Amazon Web Workers scam
Users downloaded the Amazon Web Workers app on Google play and were paid for referring others to the platform. Promises were also made that they could earn between KES 2500-5000 every day by “helping Amazon merchants complete e-commerce orders ordering tasks through your mobile phone”. It had levels and people invested different amounts for different levels and got weekly cash payouts. Money was earned through both completing tasks and referring others. The app promised returns of up to 38% within seven days. Thousands of Kenyans it turns out downloaded the app, created accounts and referred their families and friends and began to receive weekly payments. Now all the social media pages of Amazon Web Workers have been pulled down as well as the website. The app can no longer be found on the app store and all their communication channels are offline. As things stand, heartbroken, devastated Kenyan “investors” have no idea how to proceed to recover their money and that of their friends and family.
Online, the reactions from people who had nothing to do with the scam and were unaffected range from mild amusement to “you should have known better”. This sentiment suggesting that people who get duped had it coming because they were chasing easy money is common. However, it’s important not to mention kind to remember that we are living through a pandemic that has led to the loss of income and increased financial precarity for many people. These con artists deliberately preyed on people at the worst possible moment not just locally but globally. How can you protect yourself from these scams?
Here are some indicators that an ‘opportunity’ is a scam or a Ponzi/pyramid scheme:
Participants make money by recruiting people. The more the recruits the higher the earnings.
The promise of extraordinarily high returns on investment with no risk involved. High returns guaranteed regardless of local or global economic factors should be a red flag.
Participants are pressured to join right now because the opportunity may close or because the earlier you join the higher the returns. There is this sense of emergency to it.
The institution or scheme is not registered or the scheme’s ownership is not clear. In this case, even though the scam was named Amazon Web Workers, it had nothing to do with Jeff Bezos’ Amazon.
You are bombarded by testimonials of people who have made a lot of money in a short period of time. Testimonials that feature people constantly on holiday or surrounded by the usual trappings of wealth including huge mansions and luxury cars.

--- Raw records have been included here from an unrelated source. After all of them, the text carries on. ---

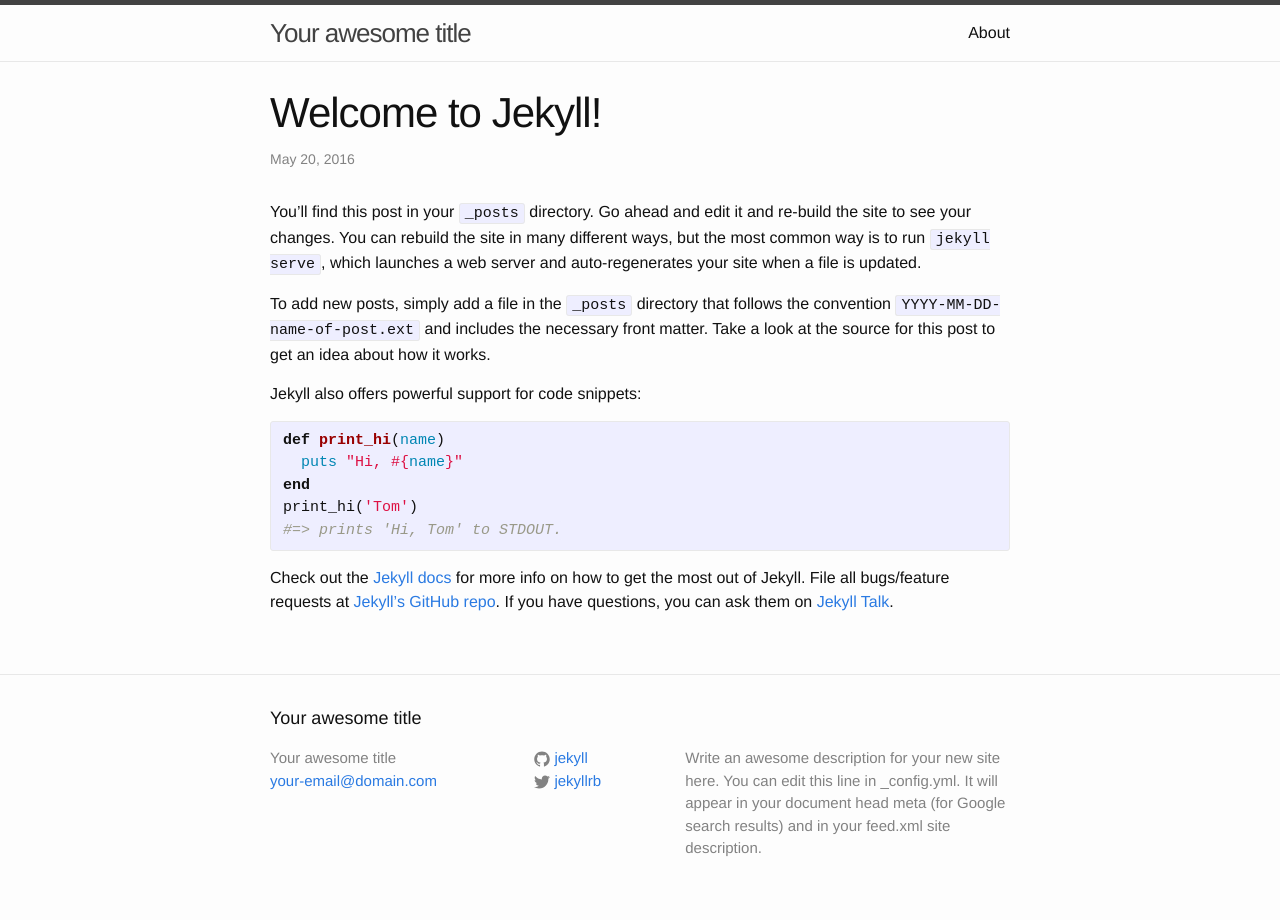
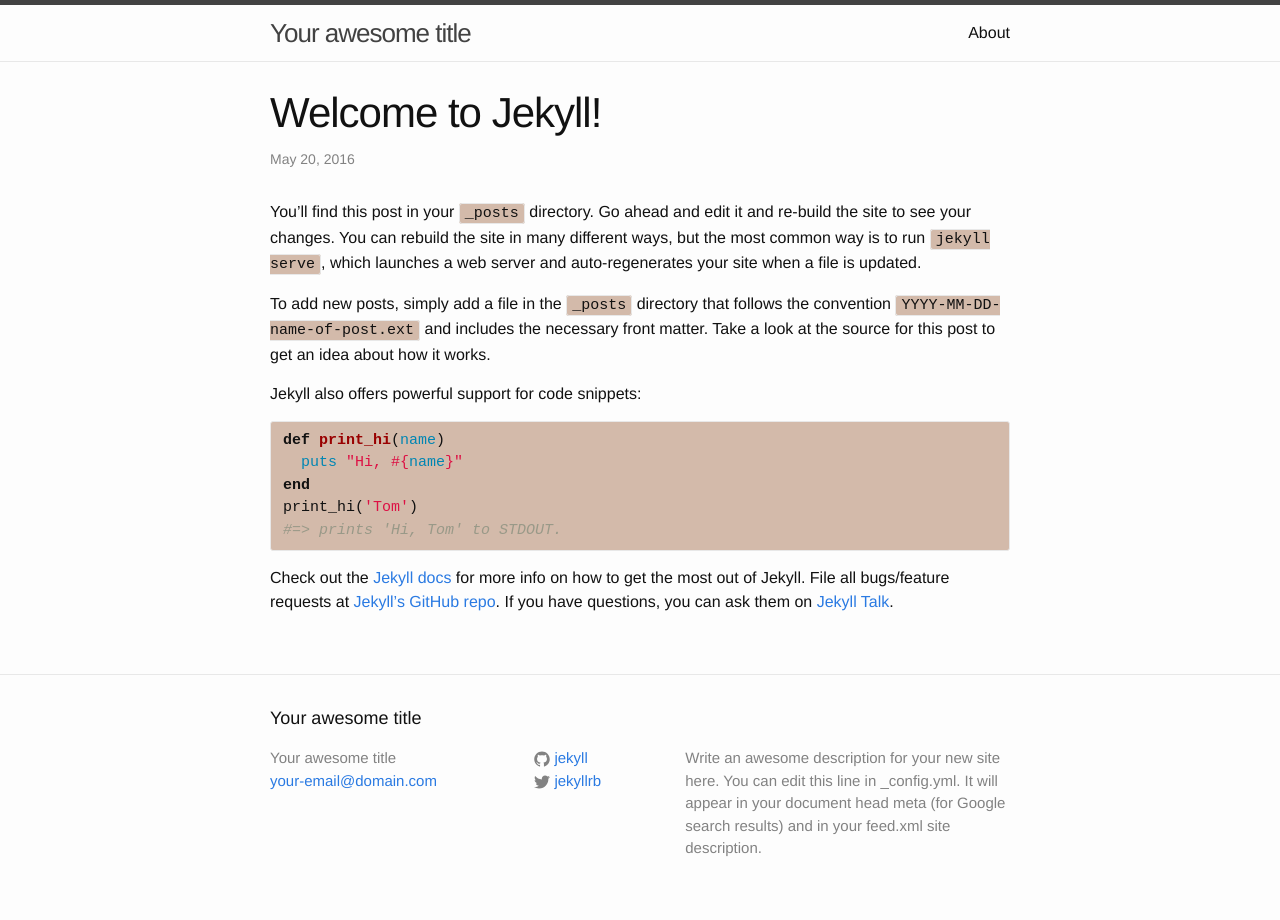
Before and after one commit to ponyhunt3r/ponyhunt3r.github.io, a Jekyll site: the page built from _posts/2016-05-20-welcome-to-jekyll.markdown, in a window 1280 px wide. Built offline with Jekyll 4.4.1, drawn with Linux system fonts in a browser that asks for light colours.

Commit message:
initial commit

```diff
--- a/_sass/_base.scss
+++ b/_sass/_base.scss
@@ -132,7 +132,7 @@ code {
     font-size: 15px;
     border: 1px solid $grey-color-light;
     border-radius: 3px;
-    background-color: #eef;
+    background-color: #d3baaa;
 }
 
 code {
```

There are investment scams including those involving foreign currency exchange and cryptocurrency because of the increase in interest in the two areas. There is the well-known Nigerian Prince Scam in which someone promises to send you a large sum of money because they are in a bit of a bind and all you need to do is send them your bank details and a little cash to get the whole process rolling.
Reasons why people end up being duped by different scams
They are afraid of missing out on what they believe is a great opportunity.
They are usually introduced to it by people they trust including friends and family.
They are desperate to make money for example because of tough financial times.
They are lonely. It turns out that people are more susceptible to scams when they are lonely.
Be wary of investment opportunities that guarantee extraordinarily high returns and that rely on you bringing in new people to earn money. Amazon Web Workers was not affiliated with Amazon the online store. The scammers capitalized on the trust accorded to Amazon the online retailer. Before risking your money, do your research especially as pertains to the ownership of the company. Trust your gut instinct. Extend some grace and understanding to people who have been scammed. It could happen to the best of us. Stay vigilant.